** Opening Supplied records block **
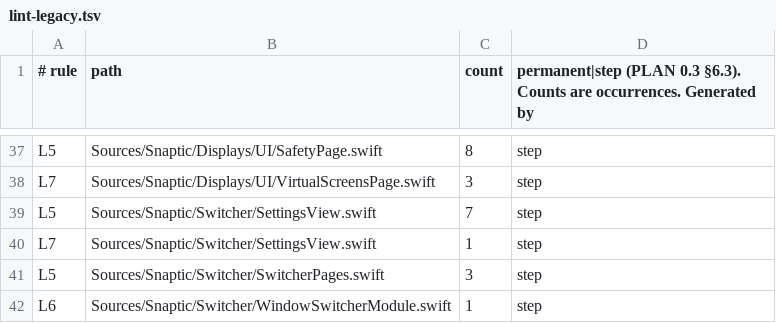
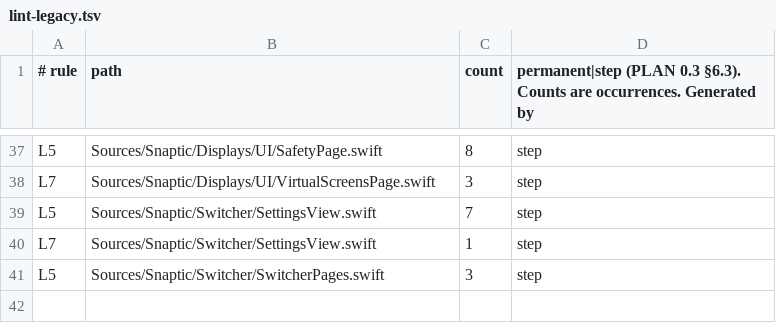
Before and after one commit to revylfitness/snaptic, a TSV file: scripts/lint-legacy.tsv, drawn as a sheet; only a part is shown, gaps mark what is left out; the diff names each change by its address in the sheet, - before the commit and + after, or states it on an @@ line.

```diff
--- a/scripts/lint-legacy.tsv
+++ b/scripts/lint-legacy.tsv
-row 42: L6 | Sources/Snaptic/Switcher/WindowSwitcherModule.swift | 1 | step
```
Also changed, not shown: 6 other files.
** Closing Supplied records block **
Return each of the lines exactly as they appear above, with no images.

Before and after one commit to revylfitness/snaptic, a TSV file: scripts/lint-legacy.tsv, drawn as a sheet; only a part is shown, gaps mark what is left out; the diff names each change by its address in the sheet, - before the commit and + after, or states it on an @@ line.

```diff
--- a/scripts/lint-legacy.tsv
+++ b/scripts/lint-legacy.tsv
-row 42: L6 | Sources/Snaptic/Switcher/WindowSwitcherModule.swift | 1 | step
```
Also changed, not shown: 6 other files.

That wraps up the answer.